▶ RECORD SET:
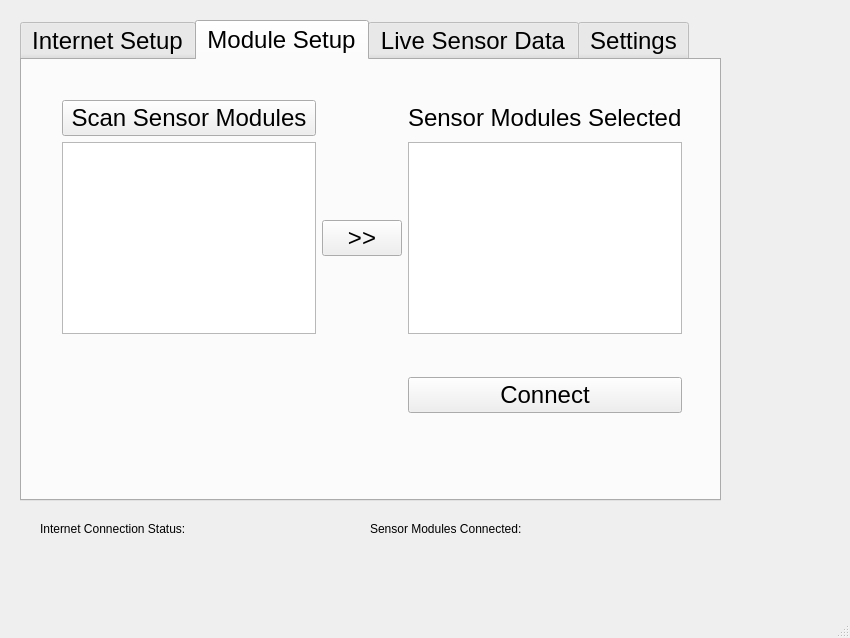
Before: the Qt Designer form Graphic User Interface/guiv2.ui in cesardaniel92/SmartHomeSystem, drawn with Qt 5.
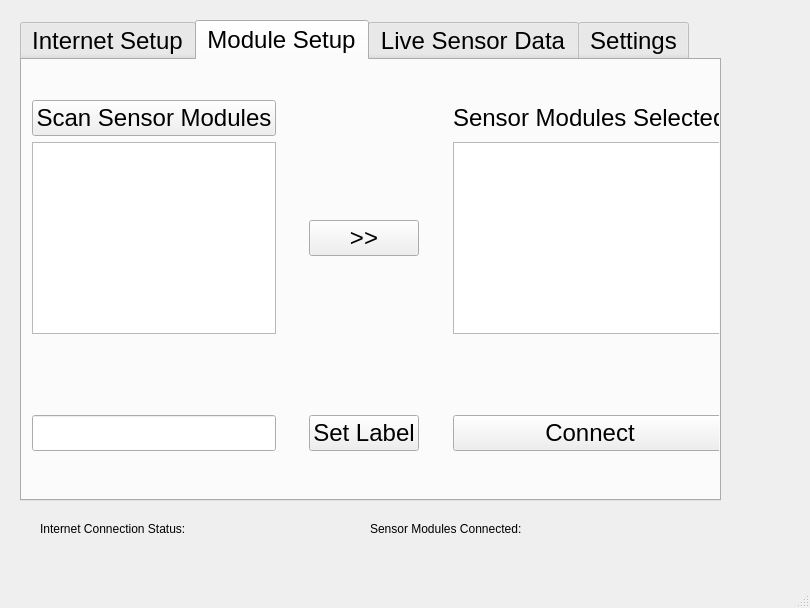
After: the same form once the commit is applied. The open tabs and pages were chosen to show the change.

What changed in the file:
```diff
--- a/Graphic User Interface/guiv2.ui
+++ b/Graphic User Interface/guiv2.ui
@@ -6,8 +6,8 @@
    <rect>
     <x>0</x>
     <y>0</y>
-    <width>850</width>
-    <height>638</height>
+    <width>810</width>
+    <height>608</height>
    </rect>
   </property>
   <property name="sizePolicy">
@@ -114,14 +114,17 @@
      <widget class="QWidget" name="gridLayoutWidget_3">
       <property name="geometry">
        <rect>
-        <x>40</x>
+        <x>10</x>
         <y>40</y>
-        <width>620</width>
+        <width>695</width>
         <height>351</height>
        </rect>
       </property>
       <layout class="QGridLayout" name="gridLayout_3">
-       <item row="1" column="3">
+       <item row="4" column="1">
+        <widget class="QLineEdit" name="labelValue"/>
+       </item>
+       <item row="1" column="5">
         <widget class="QLabel" name="SensorModulesSelected">
          <property name="text">
           <string>Sensor Modules Selected</string>
@@ -138,36 +141,69 @@
          </property>
         </widget>
        </item>
-       <item row="2" column="2">
+       <item row="2" column="3">
         <widget class="QPushButton" name="SelectSensorModule">
          <property name="text">
           <string>&gt;&gt;</string>
          </property>
         </widget>
        </item>
-       <item row="3" column="3">
-        <widget class="QPushButton" name="ConnectToBLEDevices">
-         <property name="text">
-          <string>Connect</string>
-         </property>
-        </widget>
-       </item>
-       <item row="3" column="1">
-        <spacer name="verticalSpacer_6">
-         <property name="orientation">
-          <enum>Qt::Vertical</enum>
-         </property>
-         <property name="sizeHint" stdset="0">
-          <size>
-           <width>20</width>
-           <height>40</height>
-          </size>
-         </property>
-        </spacer>
-       </item>
-       <item row="2" column="3">
+       <item row="2" column="5">
         <widget class="QListWidget" name="ModulesSelectedList"/>
        </item>
+       <item row="4" column="5">
+        <widget class="QPushButton" name="ConnectToBLEDevices">
+         <property name="text">
+          <string>Connect</string>
+         </property>
+        </widget>
+       </item>
+       <item row="3" column="1">
+        <spacer name="verticalSpacer_5">
+         <property name="orientation">
+          <enum>Qt::Vertical</enum>
+         </property>
+         <property name="sizeHint" stdset="0">
+          <size>
+           <width>20</width>
+           <height>40</height>
+          </size>
+         </property>
+        </spacer>
+       </item>
+       <item row="4" column="3">
+        <widget class="QPushButton" name="setLabelButton">
+         <property name="text">
+          <string>Set Label</string>
+         </property>
+        </widget>
+       </item>
+       <item row="4" column="2">
+        <spacer name="horizontalSpacer_2">
+         <property name="orientation">
+          <enum>Qt::Horizontal</enum>
+         </property>
+         <property name="sizeHint" stdset="0">
+          <size>
+           <width>40</width>
+           <height>20</height>
+          </size>
+         </property>
+        </spacer>
+       </item>
+       <item row="4" column="4">
+        <spacer name="horizontalSpacer_3">
+         <property name="orientation">
+          <enum>Qt::Horizontal</enum>
+         </property>
+         <property name="sizeHint" stdset="0">
+          <size>
+           <width>40</width>
+           <height>20</height>
+          </size>
+         </property>
+        </spacer>
+       </item>
       </layout>
      </widget>
     </widget>
```
Left out of the diff: 4 changed lines with no effect on the pictures.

▶ EXERCISE INSTRUCTIONS: All of the entries above should be copied exactly, except for the pictures.

▶ SOLUTION:
Before: the Qt Designer form Graphic User Interface/guiv2.ui in cesardaniel92/SmartHomeSystem, drawn with Qt 5.
After: the same form once the commit is applied. The open tabs and pages were chosen to show the change.

What changed in the file:
```diff
--- a/Graphic User Interface/guiv2.ui
+++ b/Graphic User Interface/guiv2.ui
@@ -6,8 +6,8 @@
    <rect>
     <x>0</x>
     <y>0</y>
-    <width>850</width>
-    <height>638</height>
+    <width>810</width>
+    <height>608</height>
    </rect>
   </property>
   <property name="sizePolicy">
@@ -114,14 +114,17 @@
      <widget class="QWidget" name="gridLayoutWidget_3">
       <property name="geometry">
        <rect>
-        <x>40</x>
+        <x>10</x>
         <y>40</y>
-        <width>620</width>
+        <width>695</width>
         <height>351</height>
        </rect>
       </property>
       <layout class="QGridLayout" name="gridLayout_3">
-       <item row="1" column="3">
+       <item row="4" column="1">
+        <widget class="QLineEdit" name="labelValue"/>
+       </item>
+       <item row="1" column="5">
         <widget class="QLabel" name="SensorModulesSelected">
          <property name="text">
           <string>Sensor Modules Selected</string>
@@ -138,36 +141,69 @@
          </property>
         </widget>
        </item>
-       <item row="2" column="2">
+       <item row="2" column="3">
         <widget class="QPushButton" name="SelectSensorModule">
          <property name="text">
           <string>&gt;&gt;</string>
          </property>
         </widget>
        </item>
-       <item row="3" column="3">
-        <widget class="QPushButton" name="ConnectToBLEDevices">
-         <property name="text">
-          <string>Connect</string>
-         </property>
-        </widget>
-       </item>
-       <item row="3" column="1">
-        <spacer name="verticalSpacer_6">
-         <property name="orientation">
-          <enum>Qt::Vertical</enum>
-         </property>
-         <property name="sizeHint" stdset="0">
-          <size>
-           <width>20</width>
-           <height>40</height>
-          </size>
-         </property>
-        </spacer>
-       </item>
-       <item row="2" column="3">
+       <item row="2" column="5">
         <widget class="QListWidget" name="ModulesSelectedList"/>
        </item>
+       <item row="4" column="5">
+        <widget class="QPushButton" name="ConnectToBLEDevices">
+         <property name="text">
+          <string>Connect</string>
+         </property>
+        </widget>
+       </item>
+       <item row="3" column="1">
+        <spacer name="verticalSpacer_5">
+         <property name="orientation">
+          <enum>Qt::Vertical</enum>
+         </property>
+         <property name="sizeHint" stdset="0">
+          <size>
+           <width>20</width>
+           <height>40</height>
+          </size>
+         </property>
+        </spacer>
+       </item>
+       <item row="4" column="3">
+        <widget class="QPushButton" name="setLabelButton">
+         <property name="text">
+          <string>Set Label</string>
+         </property>
+        </widget>
+       </item>
+       <item row="4" column="2">
+        <spacer name="horizontalSpacer_2">
+         <property name="orientation">
+          <enum>Qt::Horizontal</enum>
+         </property>
+         <property name="sizeHint" stdset="0">
+          <size>
+           <width>40</width>
+           <height>20</height>
+          </size>
+         </property>
+        </spacer>
+       </item>
+       <item row="4" column="4">
+        <spacer name="horizontalSpacer_3">
+         <property name="orientation">
+          <enum>Qt::Horizontal</enum>
+         </property>
+         <property name="sizeHint" stdset="0">
+          <size>
+           <width>40</width>
+           <height>20</height>
+          </size>
+         </property>
+        </spacer>
+       </item>
       </layout>
      </widget>
     </widget>
```
Left out of the diff: 4 changed lines with no effect on the pictures.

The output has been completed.